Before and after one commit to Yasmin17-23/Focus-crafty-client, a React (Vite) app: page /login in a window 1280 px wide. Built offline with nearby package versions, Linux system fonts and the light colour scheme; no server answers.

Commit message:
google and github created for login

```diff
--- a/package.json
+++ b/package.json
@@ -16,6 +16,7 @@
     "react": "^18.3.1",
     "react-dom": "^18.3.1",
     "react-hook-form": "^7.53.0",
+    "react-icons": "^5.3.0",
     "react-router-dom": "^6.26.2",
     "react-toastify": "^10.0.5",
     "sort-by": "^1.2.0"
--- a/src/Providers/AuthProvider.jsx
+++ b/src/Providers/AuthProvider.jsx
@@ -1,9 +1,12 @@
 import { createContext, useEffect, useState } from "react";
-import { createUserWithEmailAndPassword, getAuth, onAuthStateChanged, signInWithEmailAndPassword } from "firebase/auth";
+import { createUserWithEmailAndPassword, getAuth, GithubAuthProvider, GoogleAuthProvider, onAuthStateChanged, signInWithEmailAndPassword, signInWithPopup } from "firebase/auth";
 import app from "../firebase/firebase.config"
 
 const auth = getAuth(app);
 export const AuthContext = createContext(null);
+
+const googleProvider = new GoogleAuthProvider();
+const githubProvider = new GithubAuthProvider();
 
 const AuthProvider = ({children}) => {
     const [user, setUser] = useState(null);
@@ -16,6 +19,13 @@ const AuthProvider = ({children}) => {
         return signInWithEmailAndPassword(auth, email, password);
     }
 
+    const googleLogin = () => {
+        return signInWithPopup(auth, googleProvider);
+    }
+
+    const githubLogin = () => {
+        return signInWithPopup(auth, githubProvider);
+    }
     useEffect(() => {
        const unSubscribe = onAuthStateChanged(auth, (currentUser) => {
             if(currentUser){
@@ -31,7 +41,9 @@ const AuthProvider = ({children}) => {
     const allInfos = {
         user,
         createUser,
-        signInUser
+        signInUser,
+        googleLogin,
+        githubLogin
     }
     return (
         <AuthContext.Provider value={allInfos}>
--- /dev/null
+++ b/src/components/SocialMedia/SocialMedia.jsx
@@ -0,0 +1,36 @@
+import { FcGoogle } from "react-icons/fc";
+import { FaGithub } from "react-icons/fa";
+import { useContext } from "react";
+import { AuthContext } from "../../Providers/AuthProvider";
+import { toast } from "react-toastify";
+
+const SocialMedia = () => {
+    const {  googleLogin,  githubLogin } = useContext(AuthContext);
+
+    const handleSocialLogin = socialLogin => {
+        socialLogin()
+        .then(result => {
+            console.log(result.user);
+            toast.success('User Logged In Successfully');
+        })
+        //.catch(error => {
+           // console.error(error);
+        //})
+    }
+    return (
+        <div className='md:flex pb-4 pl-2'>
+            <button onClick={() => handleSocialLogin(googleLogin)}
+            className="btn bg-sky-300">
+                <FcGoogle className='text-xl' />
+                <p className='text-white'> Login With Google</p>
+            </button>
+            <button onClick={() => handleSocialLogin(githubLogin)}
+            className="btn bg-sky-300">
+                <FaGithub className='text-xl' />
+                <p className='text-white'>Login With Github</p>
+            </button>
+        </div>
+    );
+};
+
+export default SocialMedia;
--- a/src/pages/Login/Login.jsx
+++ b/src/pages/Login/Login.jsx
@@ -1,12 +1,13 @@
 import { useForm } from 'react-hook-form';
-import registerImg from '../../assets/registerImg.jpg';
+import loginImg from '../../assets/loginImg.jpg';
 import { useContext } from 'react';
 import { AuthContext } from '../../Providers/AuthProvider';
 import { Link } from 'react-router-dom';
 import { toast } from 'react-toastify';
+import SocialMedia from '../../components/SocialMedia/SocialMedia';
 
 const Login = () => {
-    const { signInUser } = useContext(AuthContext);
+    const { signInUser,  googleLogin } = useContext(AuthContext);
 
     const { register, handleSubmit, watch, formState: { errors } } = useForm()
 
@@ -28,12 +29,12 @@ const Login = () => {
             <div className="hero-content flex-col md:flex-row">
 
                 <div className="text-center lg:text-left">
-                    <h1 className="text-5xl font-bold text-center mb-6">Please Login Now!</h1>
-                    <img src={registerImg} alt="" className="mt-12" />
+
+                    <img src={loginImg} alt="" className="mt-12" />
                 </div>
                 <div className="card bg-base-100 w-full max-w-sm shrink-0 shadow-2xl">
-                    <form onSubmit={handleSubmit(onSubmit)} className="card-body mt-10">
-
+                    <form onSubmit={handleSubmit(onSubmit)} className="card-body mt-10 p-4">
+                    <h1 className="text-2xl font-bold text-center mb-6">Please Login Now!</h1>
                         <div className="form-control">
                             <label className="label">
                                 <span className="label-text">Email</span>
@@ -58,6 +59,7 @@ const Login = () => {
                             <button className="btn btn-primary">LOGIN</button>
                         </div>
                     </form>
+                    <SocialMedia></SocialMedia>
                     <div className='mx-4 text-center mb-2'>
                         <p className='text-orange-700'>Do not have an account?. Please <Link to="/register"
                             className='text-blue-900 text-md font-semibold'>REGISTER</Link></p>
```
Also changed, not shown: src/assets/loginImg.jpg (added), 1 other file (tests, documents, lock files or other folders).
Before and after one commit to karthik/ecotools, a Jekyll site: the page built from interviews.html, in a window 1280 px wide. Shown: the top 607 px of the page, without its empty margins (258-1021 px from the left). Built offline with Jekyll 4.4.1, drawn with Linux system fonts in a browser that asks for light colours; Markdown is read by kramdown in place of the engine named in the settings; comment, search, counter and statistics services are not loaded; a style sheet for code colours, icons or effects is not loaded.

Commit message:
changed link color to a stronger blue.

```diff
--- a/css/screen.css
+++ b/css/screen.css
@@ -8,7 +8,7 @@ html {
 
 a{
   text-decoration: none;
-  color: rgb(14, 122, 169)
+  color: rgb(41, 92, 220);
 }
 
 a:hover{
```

------------

About this task —
Copy out the data exactly as it stands, leaving nothing out.

Solution for this task —
Before and after one commit to Yasmin17-23/Focus-crafty-client, a React (Vite) app: page /login in a window 1280 px wide. Built offline with nearby package versions, Linux system fonts and the light colour scheme; no server answers.

Commit message:
google and github created for login

```diff
--- a/package.json
+++ b/package.json
@@ -16,6 +16,7 @@
     "react": "^18.3.1",
     "react-dom": "^18.3.1",
     "react-hook-form": "^7.53.0",
+    "react-icons": "^5.3.0",
     "react-router-dom": "^6.26.2",
     "react-toastify": "^10.0.5",
     "sort-by": "^1.2.0"
--- a/src/Providers/AuthProvider.jsx
+++ b/src/Providers/AuthProvider.jsx
@@ -1,9 +1,12 @@
 import { createContext, useEffect, useState } from "react";
-import { createUserWithEmailAndPassword, getAuth, onAuthStateChanged, signInWithEmailAndPassword } from "firebase/auth";
+import { createUserWithEmailAndPassword, getAuth, GithubAuthProvider, GoogleAuthProvider, onAuthStateChanged, signInWithEmailAndPassword, signInWithPopup } from "firebase/auth";
 import app from "../firebase/firebase.config"
 
 const auth = getAuth(app);
 export const AuthContext = createContext(null);
+
+const googleProvider = new GoogleAuthProvider();
+const githubProvider = new GithubAuthProvider();
 
 const AuthProvider = ({children}) => {
     const [user, setUser] = useState(null);
@@ -16,6 +19,13 @@ const AuthProvider = ({children}) => {
         return signInWithEmailAndPassword(auth, email, password);
     }
 
+    const googleLogin = () => {
+        return signInWithPopup(auth, googleProvider);
+    }
+
+    const githubLogin = () => {
+        return signInWithPopup(auth, githubProvider);
+    }
     useEffect(() => {
        const unSubscribe = onAuthStateChanged(auth, (currentUser) => {
             if(currentUser){
@@ -31,7 +41,9 @@ const AuthProvider = ({children}) => {
     const allInfos = {
         user,
         createUser,
-        signInUser
+        signInUser,
+        googleLogin,
+        githubLogin
     }
     return (
         <AuthContext.Provider value={allInfos}>
--- /dev/null
+++ b/src/components/SocialMedia/SocialMedia.jsx
@@ -0,0 +1,36 @@
+import { FcGoogle } from "react-icons/fc";
+import { FaGithub } from "react-icons/fa";
+import { useContext } from "react";
+import { AuthContext } from "../../Providers/AuthProvider";
+import { toast } from "react-toastify";
+
+const SocialMedia = () => {
+    const {  googleLogin,  githubLogin } = useContext(AuthContext);
+
+    const handleSocialLogin = socialLogin => {
+        socialLogin()
+        .then(result => {
+            console.log(result.user);
+            toast.success('User Logged In Successfully');
+        })
+        //.catch(error => {
+           // console.error(error);
+        //})
+    }
+    return (
+        <div className='md:flex pb-4 pl-2'>
+            <button onClick={() => handleSocialLogin(googleLogin)}
+            className="btn bg-sky-300">
+                <FcGoogle className='text-xl' />
+                <p className='text-white'> Login With Google</p>
+            </button>
+            <button onClick={() => handleSocialLogin(githubLogin)}
+            className="btn bg-sky-300">
+                <FaGithub className='text-xl' />
+                <p className='text-white'>Login With Github</p>
+            </button>
+        </div>
+    );
+};
+
+export default SocialMedia;
--- a/src/pages/Login/Login.jsx
+++ b/src/pages/Login/Login.jsx
@@ -1,12 +1,13 @@
 import { useForm } from 'react-hook-form';
-import registerImg from '../../assets/registerImg.jpg';
+import loginImg from '../../assets/loginImg.jpg';
 import { useContext } from 'react';
 import { AuthContext } from '../../Providers/AuthProvider';
 import { Link } from 'react-router-dom';
 import { toast } from 'react-toastify';
+import SocialMedia from '../../components/SocialMedia/SocialMedia';
 
 const Login = () => {
-    const { signInUser } = useContext(AuthContext);
+    const { signInUser,  googleLogin } = useContext(AuthContext);
 
     const { register, handleSubmit, watch, formState: { errors } } = useForm()
 
@@ -28,12 +29,12 @@ const Login = () => {
             <div className="hero-content flex-col md:flex-row">
 
                 <div className="text-center lg:text-left">
-                    <h1 className="text-5xl font-bold text-center mb-6">Please Login Now!</h1>
-                    <img src={registerImg} alt="" className="mt-12" />
+
+                    <img src={loginImg} alt="" className="mt-12" />
                 </div>
                 <div className="card bg-base-100 w-full max-w-sm shrink-0 shadow-2xl">
-                    <form onSubmit={handleSubmit(onSubmit)} className="card-body mt-10">
-
+                    <form onSubmit={handleSubmit(onSubmit)} className="card-body mt-10 p-4">
+                    <h1 className="text-2xl font-bold text-center mb-6">Please Login Now!</h1>
                         <div className="form-control">
                             <label className="label">
                                 <span className="label-text">Email</span>
@@ -58,6 +59,7 @@ const Login = () => {
                             <button className="btn btn-primary">LOGIN</button>
                         </div>
                     </form>
+                    <SocialMedia></SocialMedia>
                     <div className='mx-4 text-center mb-2'>
                         <p className='text-orange-700'>Do not have an account?. Please <Link to="/register"
                             className='text-blue-900 text-md font-semibold'>REGISTER</Link></p>
```
Also changed, not shown: src/assets/loginImg.jpg (added), 1 other file (tests, documents, lock files or other folders).
Before and after one commit to karthik/ecotools, a Jekyll site: the page built from interviews.html, in a window 1280 px wide. Shown: the top 607 px of the page, without its empty margins (258-1021 px from the left). Built offline with Jekyll 4.4.1, drawn with Linux system fonts in a browser that asks for light colours; Markdown is read by kramdown in place of the engine named in the settings; comment, search, counter and statistics services are not loaded; a style sheet for code colours, icons or effects is not loaded.

Commit message:
changed link color to a stronger blue.

```diff
--- a/css/screen.css
+++ b/css/screen.css
@@ -8,7 +8,7 @@ html {
 
 a{
   text-decoration: none;
-  color: rgb(14, 122, 169)
+  color: rgb(41, 92, 220);
 }
 
 a:hover{
```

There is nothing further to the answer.